Here's the backstory.
In "ancient times," puzzles were rarely solved by computer. However, folks in Bell-Labs-derived companies had computer resources and databases few others did at the time, which made solving certain types of puzzle easy.
Our group in Bellcore often solved the puzzles in the early 90s "in private," just for fun. Sometimes, we'd log in to work immediately after the puzzle segment to see who could solve it faster.
An example of one week's puzzle was removing the hyphen in the word re-cover turns it into recover. That is, find hyphenated words that became completely unrelated words when the hyphen was removed. Excluding re- words, 3 words qualified for the answer. (A 2008-search of one colleague's 22 years(!) of email archives discovered this was the puzzle for the week of Dec 6, 1992 - close to 3 years before Richard began his NPR puzzle archive.)
Using the online Websters Unabbridged we had (for "research purposes"), we found all 3. Our colleague Marian Macchi submitted our answer, and was told on the famous Thursday call, she was the only person who got all 3 answers.
When told "you're going to be on the air!" Marian said she had just wanted to submit the answer, but not be on the air.
"Uh ... no one's ever done that.
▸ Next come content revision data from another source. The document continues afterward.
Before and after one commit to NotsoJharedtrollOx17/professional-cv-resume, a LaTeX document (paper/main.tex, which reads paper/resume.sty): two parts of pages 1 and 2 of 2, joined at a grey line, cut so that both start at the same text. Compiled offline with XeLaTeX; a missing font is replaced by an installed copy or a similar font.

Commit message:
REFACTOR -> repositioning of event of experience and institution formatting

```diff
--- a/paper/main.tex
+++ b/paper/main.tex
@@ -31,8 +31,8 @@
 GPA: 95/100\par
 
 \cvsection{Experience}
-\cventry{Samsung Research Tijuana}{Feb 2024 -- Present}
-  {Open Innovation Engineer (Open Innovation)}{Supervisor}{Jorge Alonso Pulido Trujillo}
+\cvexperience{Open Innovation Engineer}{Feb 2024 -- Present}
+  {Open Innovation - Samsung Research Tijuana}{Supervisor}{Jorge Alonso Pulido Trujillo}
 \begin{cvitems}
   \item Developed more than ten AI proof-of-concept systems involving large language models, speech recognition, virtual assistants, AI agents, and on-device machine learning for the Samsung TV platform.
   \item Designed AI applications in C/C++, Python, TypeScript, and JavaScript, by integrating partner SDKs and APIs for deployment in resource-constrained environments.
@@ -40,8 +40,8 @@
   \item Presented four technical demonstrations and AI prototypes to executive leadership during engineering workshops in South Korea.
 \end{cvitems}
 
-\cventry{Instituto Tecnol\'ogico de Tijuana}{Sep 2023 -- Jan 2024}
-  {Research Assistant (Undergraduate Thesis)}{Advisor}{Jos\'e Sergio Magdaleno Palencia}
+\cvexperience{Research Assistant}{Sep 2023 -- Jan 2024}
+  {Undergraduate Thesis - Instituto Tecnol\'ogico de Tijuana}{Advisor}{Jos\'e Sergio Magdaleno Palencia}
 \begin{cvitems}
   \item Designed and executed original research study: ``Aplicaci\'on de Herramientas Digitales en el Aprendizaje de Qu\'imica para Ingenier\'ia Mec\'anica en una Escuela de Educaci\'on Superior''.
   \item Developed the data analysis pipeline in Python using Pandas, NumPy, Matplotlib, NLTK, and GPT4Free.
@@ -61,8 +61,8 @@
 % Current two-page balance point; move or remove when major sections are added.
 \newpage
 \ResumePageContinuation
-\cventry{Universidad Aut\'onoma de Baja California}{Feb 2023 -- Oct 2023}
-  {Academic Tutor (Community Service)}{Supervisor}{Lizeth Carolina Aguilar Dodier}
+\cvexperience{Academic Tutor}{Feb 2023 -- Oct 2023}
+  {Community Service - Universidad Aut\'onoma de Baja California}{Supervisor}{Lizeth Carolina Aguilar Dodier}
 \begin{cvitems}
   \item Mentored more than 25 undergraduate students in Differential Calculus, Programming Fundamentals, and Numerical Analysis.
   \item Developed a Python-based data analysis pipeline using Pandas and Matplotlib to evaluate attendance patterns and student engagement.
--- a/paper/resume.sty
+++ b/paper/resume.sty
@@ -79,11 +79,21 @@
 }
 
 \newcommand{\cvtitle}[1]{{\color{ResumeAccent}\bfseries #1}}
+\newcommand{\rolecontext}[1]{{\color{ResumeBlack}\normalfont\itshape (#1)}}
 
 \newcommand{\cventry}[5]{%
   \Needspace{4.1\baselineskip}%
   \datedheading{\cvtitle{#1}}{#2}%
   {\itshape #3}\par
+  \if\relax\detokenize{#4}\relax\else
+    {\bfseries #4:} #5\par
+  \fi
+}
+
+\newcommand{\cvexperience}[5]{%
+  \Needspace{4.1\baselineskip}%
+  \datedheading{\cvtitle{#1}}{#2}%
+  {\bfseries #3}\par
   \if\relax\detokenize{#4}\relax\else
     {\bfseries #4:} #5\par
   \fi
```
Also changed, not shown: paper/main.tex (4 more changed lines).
Everyone who submits wants to be on the show." But the producer said her name would be announced as the winner anyway, and we all listened that Sunday for Marian's 10-seconds of fame.
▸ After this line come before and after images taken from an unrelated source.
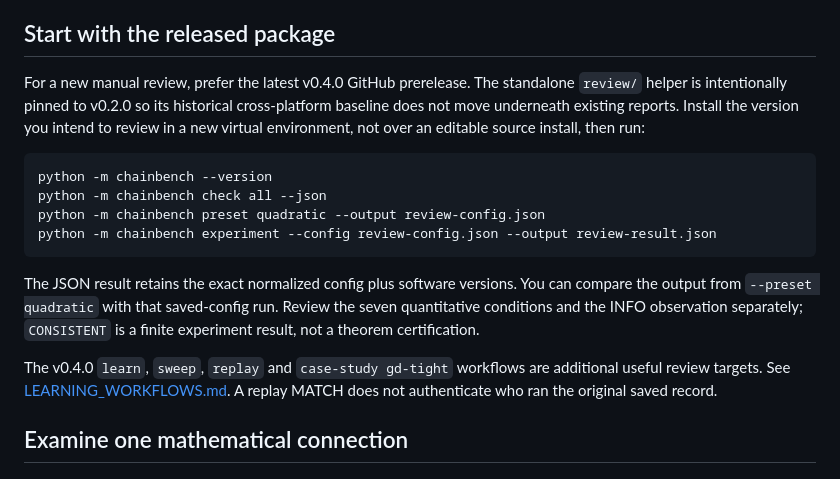
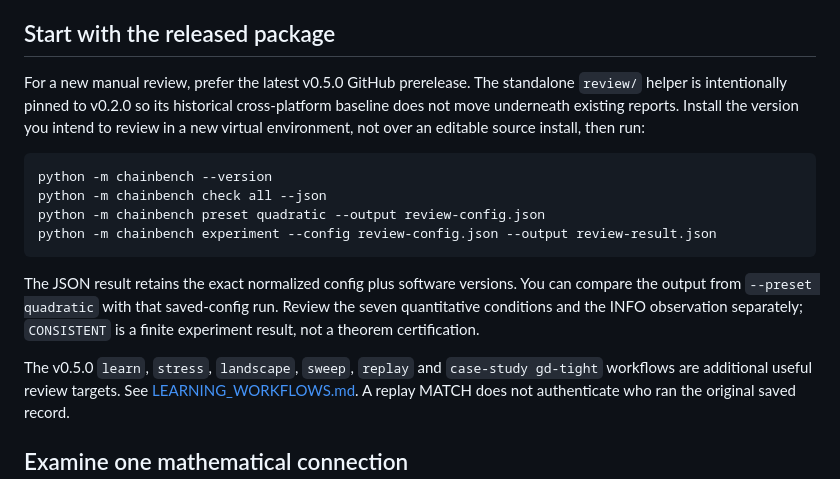
Before and after one commit to chocoemong17/chainbench, a Markdown page: docs/REVIEWER_GUIDE.md, the part around the change. GitHub-like rendering.

Commit message:
docs: update docs/REVIEWER_GUIDE.md for v0.5.0

```diff
--- a/docs/REVIEWER_GUIDE.md
+++ b/docs/REVIEWER_GUIDE.md
@@ -14,7 +14,7 @@ No outside review has been inferred from this invitation or from CI activity.
 
 ## Start with the released package
 
-For a new manual review, prefer the latest v0.4.0 GitHub prerelease. The standalone
+For a new manual review, prefer the latest v0.5.0 GitHub prerelease. The standalone
 `review/` helper is intentionally pinned to v0.2.0 so its historical cross-platform
 baseline does not move underneath existing reports. Install the version you intend
 to review in a new virtual environment, not over an editable source install, then run:
@@ -31,7 +31,7 @@ can compare the output from `--preset quadratic` with that saved-config run.
 Review the seven quantitative conditions and the INFO observation separately;
 `CONSISTENT` is a finite experiment result, not a theorem certification.
 
-The v0.4.0 `learn`, `sweep`, `replay` and `case-study gd-tight` workflows are
+The v0.5.0 `learn`, `stress`, `landscape`, `sweep`, `replay` and `case-study gd-tight` workflows are
 additional useful review targets. See [LEARNING_WORKFLOWS.md](LEARNING_WORKFLOWS.md).
 A replay MATCH does not authenticate who ran the original saved record.
 
```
It never came.
Liane announced some other guy as being the only person to get "one of the answers," and never mentioned we found all 3.
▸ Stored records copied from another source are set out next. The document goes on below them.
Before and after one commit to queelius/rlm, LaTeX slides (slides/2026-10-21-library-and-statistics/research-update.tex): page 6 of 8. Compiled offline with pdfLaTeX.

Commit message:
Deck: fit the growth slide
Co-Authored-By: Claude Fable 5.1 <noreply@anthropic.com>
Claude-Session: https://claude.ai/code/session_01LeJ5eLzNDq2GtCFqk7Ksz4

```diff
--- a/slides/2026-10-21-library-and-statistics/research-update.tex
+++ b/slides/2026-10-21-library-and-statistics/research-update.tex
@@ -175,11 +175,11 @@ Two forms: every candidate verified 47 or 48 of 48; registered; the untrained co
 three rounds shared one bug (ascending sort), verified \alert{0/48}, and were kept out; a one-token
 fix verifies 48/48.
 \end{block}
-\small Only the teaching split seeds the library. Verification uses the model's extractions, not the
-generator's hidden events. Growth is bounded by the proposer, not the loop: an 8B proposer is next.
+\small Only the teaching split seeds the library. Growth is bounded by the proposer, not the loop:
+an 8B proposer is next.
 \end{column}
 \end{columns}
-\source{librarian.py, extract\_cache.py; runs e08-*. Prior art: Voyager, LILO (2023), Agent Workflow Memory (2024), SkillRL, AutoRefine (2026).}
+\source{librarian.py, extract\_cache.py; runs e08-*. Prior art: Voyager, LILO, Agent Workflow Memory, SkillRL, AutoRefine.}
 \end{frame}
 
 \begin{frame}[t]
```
We were steamed. Now we really wanted to get our names on the air. So, nearly each week we solved the puzzle on Unix, submitted the answers and waited for the call ... which never came.
Gradually, we realized a potential strategy: Week after week, NPR chose postcards (yes, these were the old days) on which children's classes had drawn art representing the answer, or had some decorative geegaw making them stand out from the crowd.
We needed a gimmick ... and we had it.
Our group worked on an early text-to-speech synthesizer, Orator. We would have Orator submit the answer! (The puzzle asked for 2-word phrases that could be US broadcast stations - one answer was 'whiz kid.') We mailed a cassette tape to NPR. It worked! We got the call, and director Ned Wharton asked if NPR could play the tape on the air.
We wanted the synthesizer to be the on-the-air player, but they'd already selected a human, of all things. But we each did get our treasured lapel pins. And payback for Marian not being mentioned a month or so previously as the *real* "single winner."
This raises the issue of solving puzzles with computer assistance; I'm not going to address this, other than to say some people enjoy the meta-challange of creating programs to solve the NPR puzzle.
- Murray Spiegel
Below are on-air claims for record low responses in 2008 and 2017.
---------- Forwarded message ----------
Date: Feb 3, 2008
Jerry asked last week if I could comment on the record for the fewest entries:
[I can't remember the last time there were so few
Perhaps Richard can search his archives.]
Since Liane started reporting the number of entries each week,
the fewest previously reported was 175 (2000-01-09). Liane
incorrectly reported that 225 was the fewest (on 2000-03-26).
So, 100 beats these results. However, before Liane was reporting
the number of entries, I do recall one week in which the on air
player was the only entrant with the correct answer. I cannot
find this report in my archives. I do vaguely recall another
time when only four entrants were correct (1995-06-25). Read all
about it at: www.taterenner.com/NPRMYEX7.htm.
UPDATED for 2017:
And on Nov 5 2017, Lulu Garcia-Navarro said that week's 52 answers must be an all-time record for fewest answers.